Reprint the lines below as they are, minus the pictures.

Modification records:
________________________________________

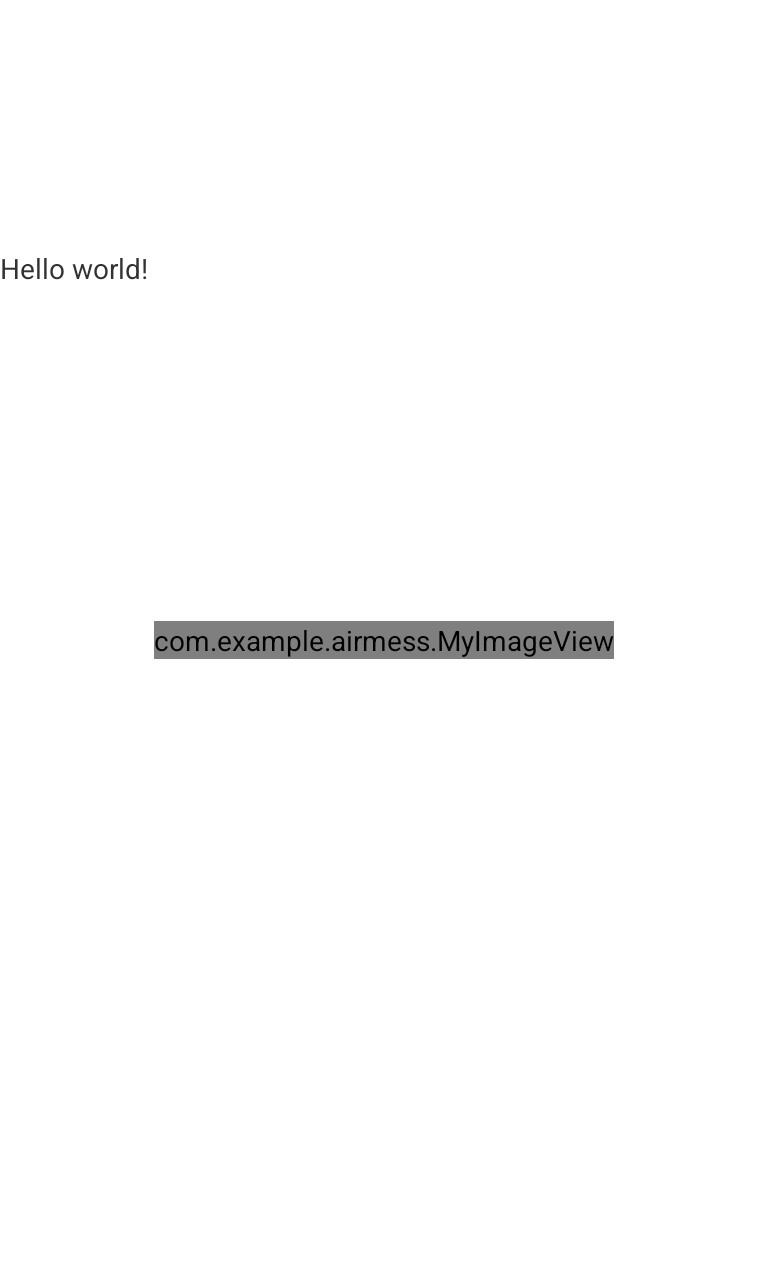
Repository: deuxnids/airmess_led
Layout: app/Airmess/res/layout/activity_main.xml
These files come from the project's save history. The layout is drawn as it stood at one moment and after the next save; the edit follows.
Pictures or frames that could not be fetched are drawn as grey boxes. It is drawn on a 768 x 1280 px phone screen (xhdpi) without system bars, with theme AppTheme; the app's code is not run.

Above is the layout before, as saved 2013-12-20 17:09:49.

After the next save:
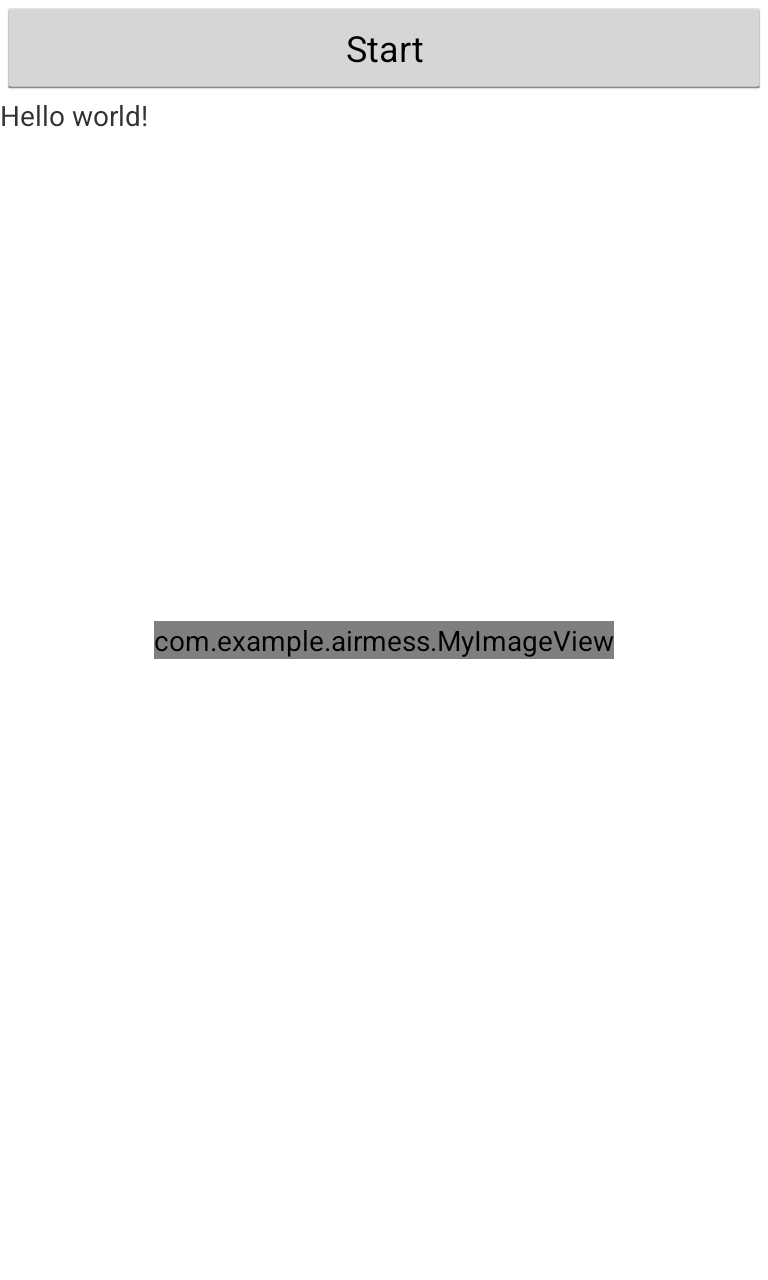
Saved 23 s later.
--- a/app/Airmess/res/layout/activity_main.xml
+++ b/app/Airmess/res/layout/activity_main.xml
@@ -6,13 +6,13 @@
 
     <Button
 	        android:id="@+id/start"
-		    android:layout_width="fill_content"
+		    android:layout_width="fill_parent"
 		    android:layout_height="wrap_content"
 			android:text="Start" />
 
 	<TextView
         	android:id="@+id/status"
-	        android:layout_width="wrap_content"
+	        android:layout_width="fill_parent"
 	        android:layout_height="wrap_content"
 	        android:layout_below="@+id/start"
 	        android:text="@string/hello_world" />
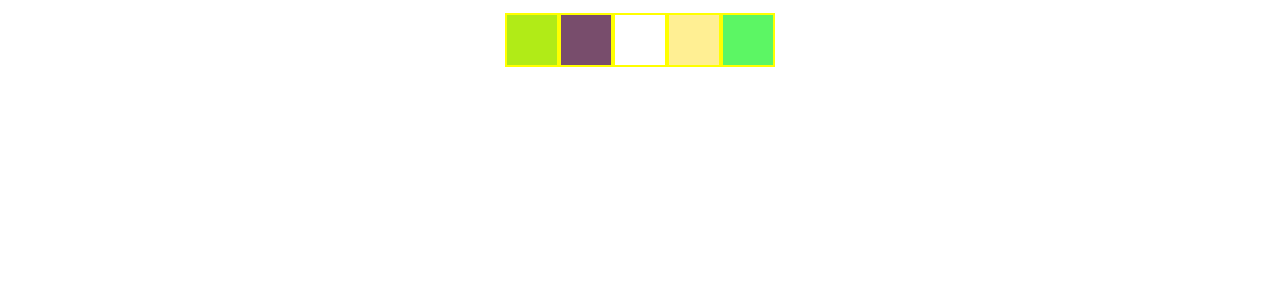
Repository: batonAnton/cursor_hw_10
Page: index.html
These files come from the project's save history. The page is drawn as it stood at one moment and after the next save; the edit follows.
The browser window is 1280 px wide. The pictures show the whole page.

Above is the page before, as saved 2023-01-31 13:47:50.

After the next save:
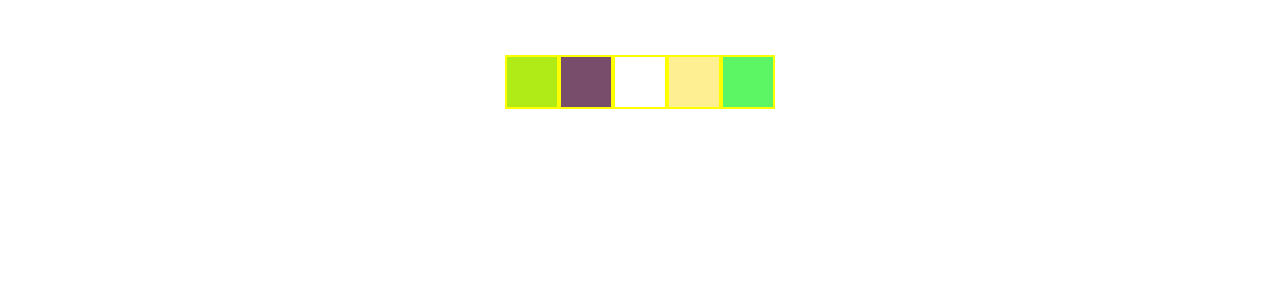
Saved 2 min 48 s later.
--- a/css/style.css
+++ b/css/style.css
@@ -1,3 +1,6 @@
+.wrapper{
+    margin: 50px auto;
+}
 .container{
     display: flex;
     justify-content: center;
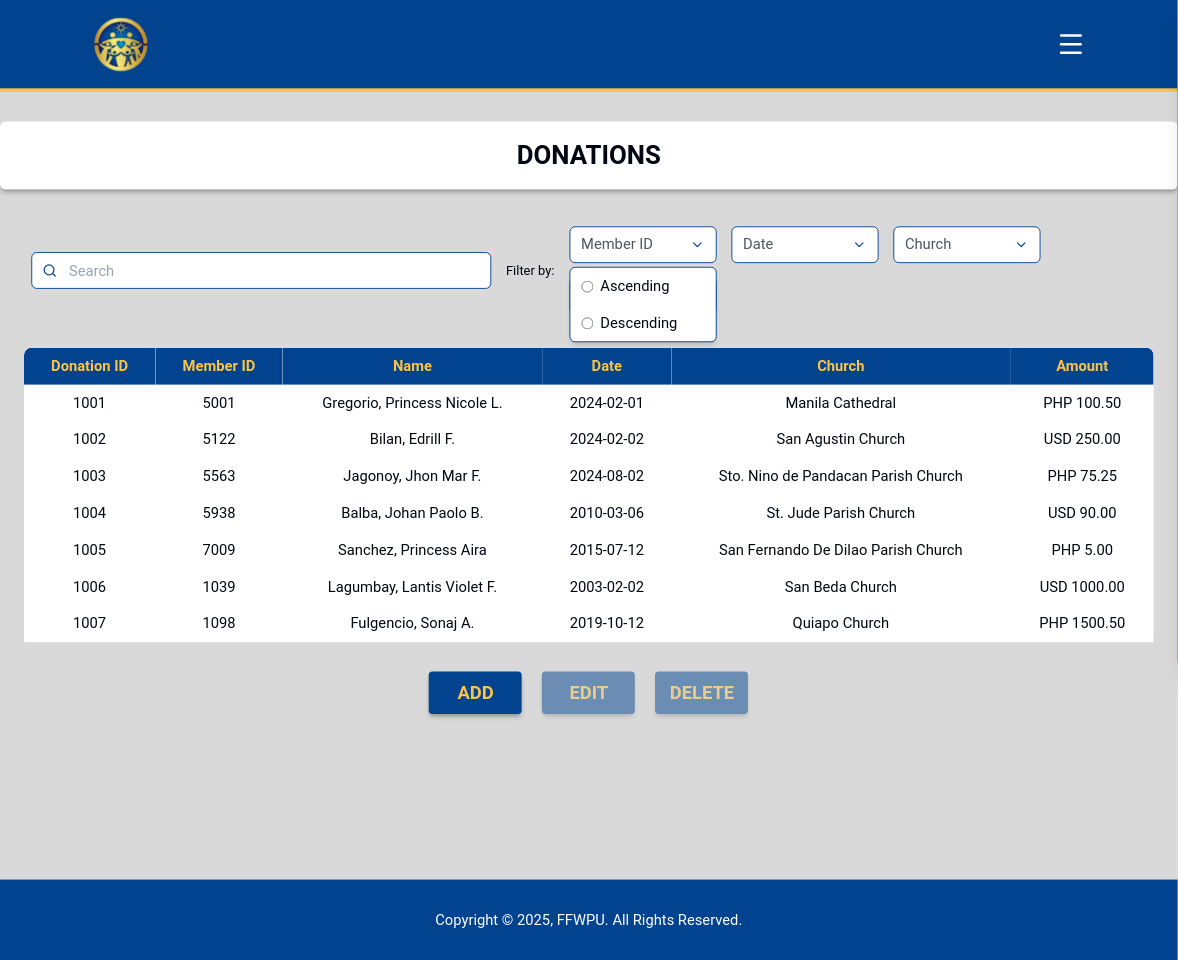
Repository: CoderTofu/FFWPU_System
Page: /donation, after clicking the first element matching `button.w-\[120px\]`
The author's editor kept a copy of each file at every save. The page is drawn from the files as they stood at one save, then again after the next save.
The browser window is 1280 px wide. The pictures show the whole page, at 92% of full size.
The project was rebuilt for these pictures with package versions that can differ from the ones it lists, and the page was loaded fresh each time. The framework's server and built-in components were replaced by stand-ins that run in the browser. Also part of the build but not shown: next.config.ts, src/components/NavbarPublic.tsx, src/components/FooterPublic.tsx, src/lib/utils.ts, src/components/ui/dialog.tsx, src/components/ui/button.tsx, src/components/Modal.tsx.

Above is the page before, as saved 2025-03-07 07:44:34.

After the next save:
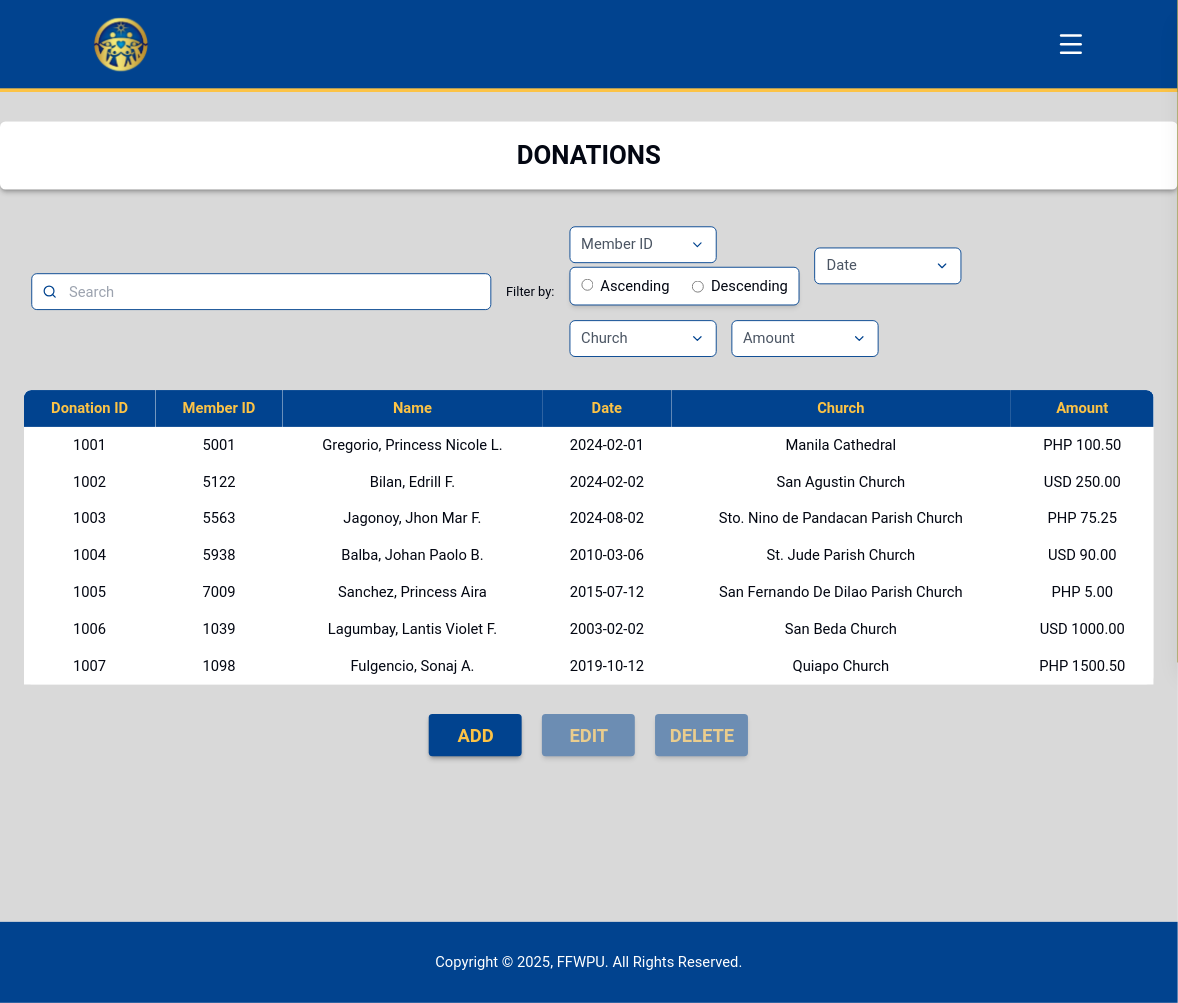
Saved 28 s later.
--- a/src/components/DonationModals.tsx
+++ b/src/components/DonationModals.tsx
@@ -77,8 +77,8 @@ export default function DonationModals({
             </button>
 
             {openSortDropdown === filter && (
-              <div className="absolute mt-1 w-full bg-white border border-[#01438F] rounded-md shadow-md z-10">
-                <label className="flex items-center justify-start w-full sm:w-auto px-3 py-2 hover:bg-gray-200 hover:rounded-sm">
+              <div className="flex items-center justify-start w-full sm:w-autoabsolute mt-1 bg-white border border-[#01438F] rounded-md shadow-md z-10">
+                <label className="px-3 py-2 hover:bg-gray-200 hover:rounded-sm">
                   <input
                     type="radio"
                     name={filter}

________________________________________

Written answer
Repository: deuxnids/airmess_led
Layout: app/Airmess/res/layout/activity_main.xml
These files come from the project's save history. The layout is drawn as it stood at one moment and after the next save; the edit follows.
Pictures or frames that could not be fetched are drawn as grey boxes. It is drawn on a 768 x 1280 px phone screen (xhdpi) without system bars, with theme AppTheme; the app's code is not run.

Above is the layout before, as saved 2013-12-20 17:09:49.

After the next save:
Saved 23 s later.
--- a/app/Airmess/res/layout/activity_main.xml
+++ b/app/Airmess/res/layout/activity_main.xml
@@ -6,13 +6,13 @@
 
     <Button
 	        android:id="@+id/start"
-		    android:layout_width="fill_content"
+		    android:layout_width="fill_parent"
 		    android:layout_height="wrap_content"
 			android:text="Start" />
 
 	<TextView
         	android:id="@+id/status"
-	        android:layout_width="wrap_content"
+	        android:layout_width="fill_parent"
 	        android:layout_height="wrap_content"
 	        android:layout_below="@+id/start"
 	        android:text="@string/hello_world" />
Repository: batonAnton/cursor_hw_10
Page: index.html
These files come from the project's save history. The page is drawn as it stood at one moment and after the next save; the edit follows.
The browser window is 1280 px wide. The pictures show the whole page.

Above is the page before, as saved 2023-01-31 13:47:50.

After the next save:
Saved 2 min 48 s later.
--- a/css/style.css
+++ b/css/style.css
@@ -1,3 +1,6 @@
+.wrapper{
+    margin: 50px auto;
+}
 .container{
     display: flex;
     justify-content: center;
Repository: CoderTofu/FFWPU_System
Page: /donation, after clicking the first element matching `button.w-\[120px\]`
The author's editor kept a copy of each file at every save. The page is drawn from the files as they stood at one save, then again after the next save.
The browser window is 1280 px wide. The pictures show the whole page, at 92% of full size.
The project was rebuilt for these pictures with package versions that can differ from the ones it lists, and the page was loaded fresh each time. The framework's server and built-in components were replaced by stand-ins that run in the browser. Also part of the build but not shown: next.config.ts, src/components/NavbarPublic.tsx, src/components/FooterPublic.tsx, src/lib/utils.ts, src/components/ui/dialog.tsx, src/components/ui/button.tsx, src/components/Modal.tsx.

Above is the page before, as saved 2025-03-07 07:44:34.

After the next save:
Saved 28 s later.
--- a/src/components/DonationModals.tsx
+++ b/src/components/DonationModals.tsx
@@ -77,8 +77,8 @@ export default function DonationModals({
             </button>
 
             {openSortDropdown === filter && (
-              <div className="absolute mt-1 w-full bg-white border border-[#01438F] rounded-md shadow-md z-10">
-                <label className="flex items-center justify-start w-full sm:w-auto px-3 py-2 hover:bg-gray-200 hover:rounded-sm">
+              <div className="flex items-center justify-start w-full sm:w-autoabsolute mt-1 bg-white border border-[#01438F] rounded-md shadow-md z-10">
+                <label className="px-3 py-2 hover:bg-gray-200 hover:rounded-sm">
                   <input
                     type="radio"
                     name={filter}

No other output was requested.